» Input records:
________________________________________

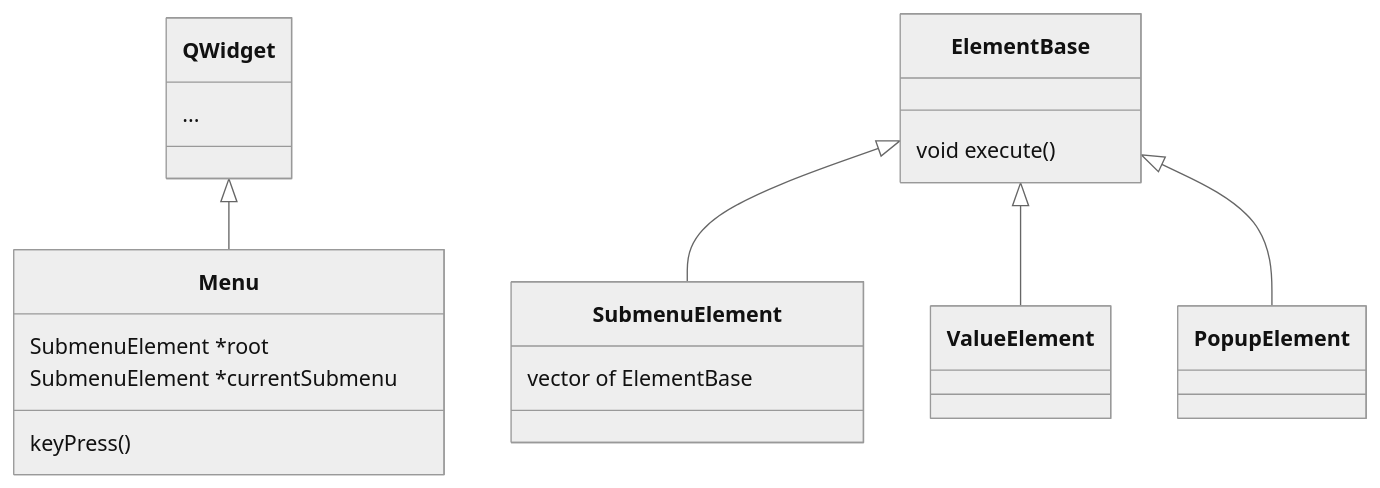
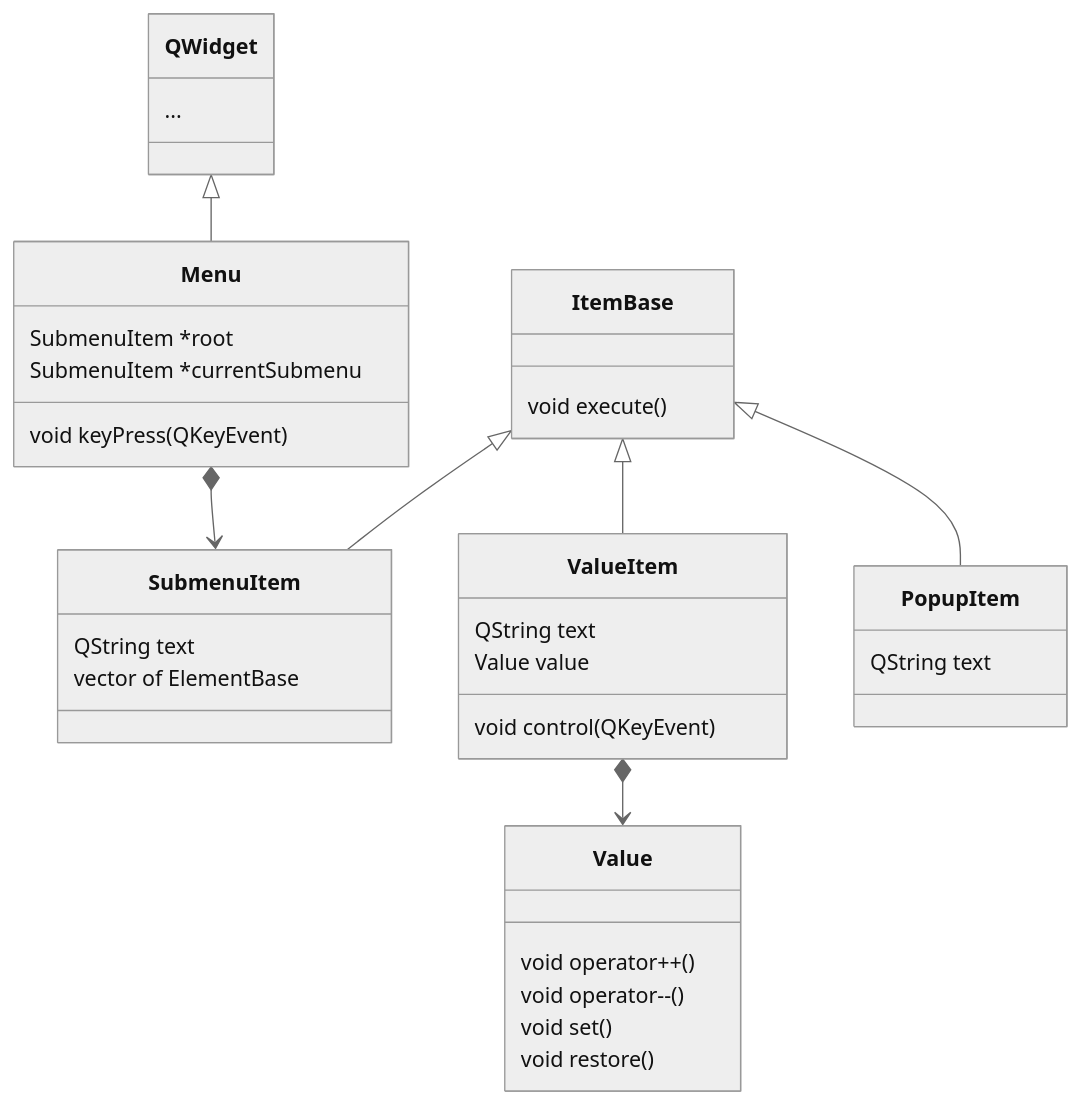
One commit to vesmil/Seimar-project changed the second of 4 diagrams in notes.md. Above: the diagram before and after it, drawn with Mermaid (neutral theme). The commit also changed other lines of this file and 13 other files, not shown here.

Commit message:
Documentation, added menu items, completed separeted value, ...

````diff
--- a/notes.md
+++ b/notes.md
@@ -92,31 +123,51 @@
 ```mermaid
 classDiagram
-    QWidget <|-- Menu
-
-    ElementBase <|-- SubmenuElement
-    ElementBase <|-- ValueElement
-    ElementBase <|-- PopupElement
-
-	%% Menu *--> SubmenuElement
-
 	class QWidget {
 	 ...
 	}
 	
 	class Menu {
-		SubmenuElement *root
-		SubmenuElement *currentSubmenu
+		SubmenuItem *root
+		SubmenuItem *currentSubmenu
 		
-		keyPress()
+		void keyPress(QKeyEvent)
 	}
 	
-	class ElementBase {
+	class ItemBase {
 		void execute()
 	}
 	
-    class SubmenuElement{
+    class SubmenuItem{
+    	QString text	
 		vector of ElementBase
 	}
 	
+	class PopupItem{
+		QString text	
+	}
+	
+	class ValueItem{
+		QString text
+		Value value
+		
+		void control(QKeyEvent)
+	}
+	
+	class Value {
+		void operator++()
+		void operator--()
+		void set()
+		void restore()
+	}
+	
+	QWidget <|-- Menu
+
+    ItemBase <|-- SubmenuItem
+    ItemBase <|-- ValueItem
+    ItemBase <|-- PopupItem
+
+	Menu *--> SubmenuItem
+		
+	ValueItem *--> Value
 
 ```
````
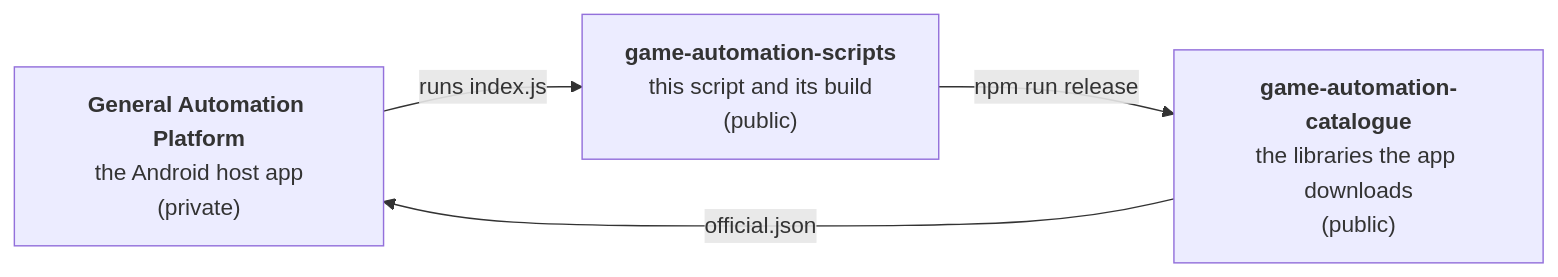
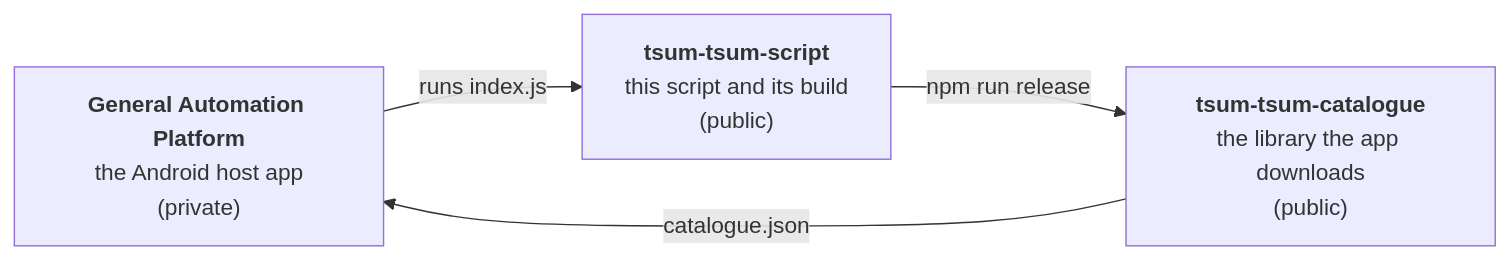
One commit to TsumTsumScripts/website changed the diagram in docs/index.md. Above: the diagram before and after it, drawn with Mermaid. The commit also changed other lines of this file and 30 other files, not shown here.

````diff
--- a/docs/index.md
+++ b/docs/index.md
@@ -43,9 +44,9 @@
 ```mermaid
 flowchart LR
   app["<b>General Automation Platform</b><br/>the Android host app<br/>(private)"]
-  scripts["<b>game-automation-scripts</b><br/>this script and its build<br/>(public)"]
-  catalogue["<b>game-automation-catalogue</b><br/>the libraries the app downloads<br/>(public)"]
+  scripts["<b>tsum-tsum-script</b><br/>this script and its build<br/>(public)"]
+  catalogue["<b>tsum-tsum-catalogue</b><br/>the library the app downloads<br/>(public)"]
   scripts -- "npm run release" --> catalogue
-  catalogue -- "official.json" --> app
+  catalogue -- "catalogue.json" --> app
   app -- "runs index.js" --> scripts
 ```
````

________________________________________

» Exercise requirements: Give the data again exactly as written, with all pictures left out.

» Final answer:
One commit to vesmil/Seimar-project changed the second of 4 diagrams in notes.md. Above: the diagram before and after it, drawn with Mermaid (neutral theme). The commit also changed other lines of this file and 13 other files, not shown here.

Commit message:
Documentation, added menu items, completed separeted value, ...

````diff
--- a/notes.md
+++ b/notes.md
@@ -92,31 +123,51 @@
 ```mermaid
 classDiagram
-    QWidget <|-- Menu
-
-    ElementBase <|-- SubmenuElement
-    ElementBase <|-- ValueElement
-    ElementBase <|-- PopupElement
-
-	%% Menu *--> SubmenuElement
-
 	class QWidget {
 	 ...
 	}
 	
 	class Menu {
-		SubmenuElement *root
-		SubmenuElement *currentSubmenu
+		SubmenuItem *root
+		SubmenuItem *currentSubmenu
 		
-		keyPress()
+		void keyPress(QKeyEvent)
 	}
 	
-	class ElementBase {
+	class ItemBase {
 		void execute()
 	}
 	
-    class SubmenuElement{
+    class SubmenuItem{
+    	QString text	
 		vector of ElementBase
 	}
 	
+	class PopupItem{
+		QString text	
+	}
+	
+	class ValueItem{
+		QString text
+		Value value
+		
+		void control(QKeyEvent)
+	}
+	
+	class Value {
+		void operator++()
+		void operator--()
+		void set()
+		void restore()
+	}
+	
+	QWidget <|-- Menu
+
+    ItemBase <|-- SubmenuItem
+    ItemBase <|-- ValueItem
+    ItemBase <|-- PopupItem
+
+	Menu *--> SubmenuItem
+		
+	ValueItem *--> Value
 
 ```
````
One commit to TsumTsumScripts/website changed the diagram in docs/index.md. Above: the diagram before and after it, drawn with Mermaid. The commit also changed other lines of this file and 30 other files, not shown here.

````diff
--- a/docs/index.md
+++ b/docs/index.md
@@ -43,9 +44,9 @@
 ```mermaid
 flowchart LR
   app["<b>General Automation Platform</b><br/>the Android host app<br/>(private)"]
-  scripts["<b>game-automation-scripts</b><br/>this script and its build<br/>(public)"]
-  catalogue["<b>game-automation-catalogue</b><br/>the libraries the app downloads<br/>(public)"]
+  scripts["<b>tsum-tsum-script</b><br/>this script and its build<br/>(public)"]
+  catalogue["<b>tsum-tsum-catalogue</b><br/>the library the app downloads<br/>(public)"]
   scripts -- "npm run release" --> catalogue
-  catalogue -- "official.json" --> app
+  catalogue -- "catalogue.json" --> app
   app -- "runs index.js" --> scripts
 ```
````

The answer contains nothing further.